A faithful copy of the whole listing is required, with nothing left out.

[Start of section]

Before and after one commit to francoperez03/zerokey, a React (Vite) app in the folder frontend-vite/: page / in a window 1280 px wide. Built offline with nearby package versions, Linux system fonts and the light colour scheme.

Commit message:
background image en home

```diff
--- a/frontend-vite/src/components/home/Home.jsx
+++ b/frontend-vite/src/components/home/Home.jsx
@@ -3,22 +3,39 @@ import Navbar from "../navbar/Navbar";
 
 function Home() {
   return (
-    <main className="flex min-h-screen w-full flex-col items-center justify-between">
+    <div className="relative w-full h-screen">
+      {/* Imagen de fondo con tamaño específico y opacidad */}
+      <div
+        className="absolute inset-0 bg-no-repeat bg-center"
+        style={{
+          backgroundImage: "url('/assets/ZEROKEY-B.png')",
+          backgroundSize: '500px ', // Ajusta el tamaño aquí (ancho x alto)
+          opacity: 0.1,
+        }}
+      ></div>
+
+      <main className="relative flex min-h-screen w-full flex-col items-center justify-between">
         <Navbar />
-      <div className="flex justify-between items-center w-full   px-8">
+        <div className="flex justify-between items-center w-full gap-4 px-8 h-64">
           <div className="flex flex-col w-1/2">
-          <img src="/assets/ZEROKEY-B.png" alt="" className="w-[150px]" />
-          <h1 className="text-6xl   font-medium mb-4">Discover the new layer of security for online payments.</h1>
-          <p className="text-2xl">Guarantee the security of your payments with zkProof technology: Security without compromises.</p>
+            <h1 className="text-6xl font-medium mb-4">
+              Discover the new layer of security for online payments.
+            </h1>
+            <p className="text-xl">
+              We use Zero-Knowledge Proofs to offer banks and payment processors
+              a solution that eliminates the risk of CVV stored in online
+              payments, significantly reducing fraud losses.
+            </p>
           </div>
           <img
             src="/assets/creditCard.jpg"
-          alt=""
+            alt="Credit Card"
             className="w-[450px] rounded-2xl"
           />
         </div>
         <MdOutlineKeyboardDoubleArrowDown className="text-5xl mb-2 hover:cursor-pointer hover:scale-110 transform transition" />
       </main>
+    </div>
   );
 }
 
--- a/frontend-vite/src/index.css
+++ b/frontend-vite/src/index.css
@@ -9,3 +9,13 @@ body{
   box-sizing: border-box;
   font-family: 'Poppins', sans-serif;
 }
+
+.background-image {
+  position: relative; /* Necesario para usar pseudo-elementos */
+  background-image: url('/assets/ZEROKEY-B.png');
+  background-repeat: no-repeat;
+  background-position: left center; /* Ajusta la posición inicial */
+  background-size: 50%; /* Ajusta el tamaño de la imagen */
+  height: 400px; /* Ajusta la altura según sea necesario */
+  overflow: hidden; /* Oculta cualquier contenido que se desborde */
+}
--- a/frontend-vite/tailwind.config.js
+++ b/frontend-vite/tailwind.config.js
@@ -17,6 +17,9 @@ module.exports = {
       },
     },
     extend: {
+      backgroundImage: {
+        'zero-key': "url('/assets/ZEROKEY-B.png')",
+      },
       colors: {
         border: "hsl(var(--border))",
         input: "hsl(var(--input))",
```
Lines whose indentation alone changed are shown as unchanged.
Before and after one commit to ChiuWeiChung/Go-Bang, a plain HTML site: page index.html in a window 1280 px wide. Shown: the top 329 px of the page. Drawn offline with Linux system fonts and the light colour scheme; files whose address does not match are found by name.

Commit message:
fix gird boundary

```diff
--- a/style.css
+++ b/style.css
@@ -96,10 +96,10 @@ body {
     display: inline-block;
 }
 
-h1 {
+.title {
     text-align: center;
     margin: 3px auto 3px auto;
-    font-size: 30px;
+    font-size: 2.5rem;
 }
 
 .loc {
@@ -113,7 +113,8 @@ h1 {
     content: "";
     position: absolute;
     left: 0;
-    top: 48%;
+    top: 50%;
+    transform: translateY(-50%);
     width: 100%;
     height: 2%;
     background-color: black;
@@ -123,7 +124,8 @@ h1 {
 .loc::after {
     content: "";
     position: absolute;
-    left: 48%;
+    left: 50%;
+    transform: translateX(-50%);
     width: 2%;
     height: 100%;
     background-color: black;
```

[End of section]

Answer space
Before and after one commit to francoperez03/zerokey, a React (Vite) app in the folder frontend-vite/: page / in a window 1280 px wide. Built offline with nearby package versions, Linux system fonts and the light colour scheme.

Commit message:
background image en home

```diff
--- a/frontend-vite/src/components/home/Home.jsx
+++ b/frontend-vite/src/components/home/Home.jsx
@@ -3,22 +3,39 @@ import Navbar from "../navbar/Navbar";
 
 function Home() {
   return (
-    <main className="flex min-h-screen w-full flex-col items-center justify-between">
+    <div className="relative w-full h-screen">
+      {/* Imagen de fondo con tamaño específico y opacidad */}
+      <div
+        className="absolute inset-0 bg-no-repeat bg-center"
+        style={{
+          backgroundImage: "url('/assets/ZEROKEY-B.png')",
+          backgroundSize: '500px ', // Ajusta el tamaño aquí (ancho x alto)
+          opacity: 0.1,
+        }}
+      ></div>
+
+      <main className="relative flex min-h-screen w-full flex-col items-center justify-between">
         <Navbar />
-      <div className="flex justify-between items-center w-full   px-8">
+        <div className="flex justify-between items-center w-full gap-4 px-8 h-64">
           <div className="flex flex-col w-1/2">
-          <img src="/assets/ZEROKEY-B.png" alt="" className="w-[150px]" />
-          <h1 className="text-6xl   font-medium mb-4">Discover the new layer of security for online payments.</h1>
-          <p className="text-2xl">Guarantee the security of your payments with zkProof technology: Security without compromises.</p>
+            <h1 className="text-6xl font-medium mb-4">
+              Discover the new layer of security for online payments.
+            </h1>
+            <p className="text-xl">
+              We use Zero-Knowledge Proofs to offer banks and payment processors
+              a solution that eliminates the risk of CVV stored in online
+              payments, significantly reducing fraud losses.
+            </p>
           </div>
           <img
             src="/assets/creditCard.jpg"
-          alt=""
+            alt="Credit Card"
             className="w-[450px] rounded-2xl"
           />
         </div>
         <MdOutlineKeyboardDoubleArrowDown className="text-5xl mb-2 hover:cursor-pointer hover:scale-110 transform transition" />
       </main>
+    </div>
   );
 }
 
--- a/frontend-vite/src/index.css
+++ b/frontend-vite/src/index.css
@@ -9,3 +9,13 @@ body{
   box-sizing: border-box;
   font-family: 'Poppins', sans-serif;
 }
+
+.background-image {
+  position: relative; /* Necesario para usar pseudo-elementos */
+  background-image: url('/assets/ZEROKEY-B.png');
+  background-repeat: no-repeat;
+  background-position: left center; /* Ajusta la posición inicial */
+  background-size: 50%; /* Ajusta el tamaño de la imagen */
+  height: 400px; /* Ajusta la altura según sea necesario */
+  overflow: hidden; /* Oculta cualquier contenido que se desborde */
+}
--- a/frontend-vite/tailwind.config.js
+++ b/frontend-vite/tailwind.config.js
@@ -17,6 +17,9 @@ module.exports = {
       },
     },
     extend: {
+      backgroundImage: {
+        'zero-key': "url('/assets/ZEROKEY-B.png')",
+      },
       colors: {
         border: "hsl(var(--border))",
         input: "hsl(var(--input))",
```
Lines whose indentation alone changed are shown as unchanged.
Before and after one commit to ChiuWeiChung/Go-Bang, a plain HTML site: page index.html in a window 1280 px wide. Shown: the top 329 px of the page. Drawn offline with Linux system fonts and the light colour scheme; files whose address does not match are found by name.

Commit message:
fix gird boundary

```diff
--- a/style.css
+++ b/style.css
@@ -96,10 +96,10 @@ body {
     display: inline-block;
 }
 
-h1 {
+.title {
     text-align: center;
     margin: 3px auto 3px auto;
-    font-size: 30px;
+    font-size: 2.5rem;
 }
 
 .loc {
@@ -113,7 +113,8 @@ h1 {
     content: "";
     position: absolute;
     left: 0;
-    top: 48%;
+    top: 50%;
+    transform: translateY(-50%);
     width: 100%;
     height: 2%;
     background-color: black;
@@ -123,7 +124,8 @@ h1 {
 .loc::after {
     content: "";
     position: absolute;
-    left: 48%;
+    left: 50%;
+    transform: translateX(-50%);
     width: 2%;
     height: 100%;
     background-color: black;
```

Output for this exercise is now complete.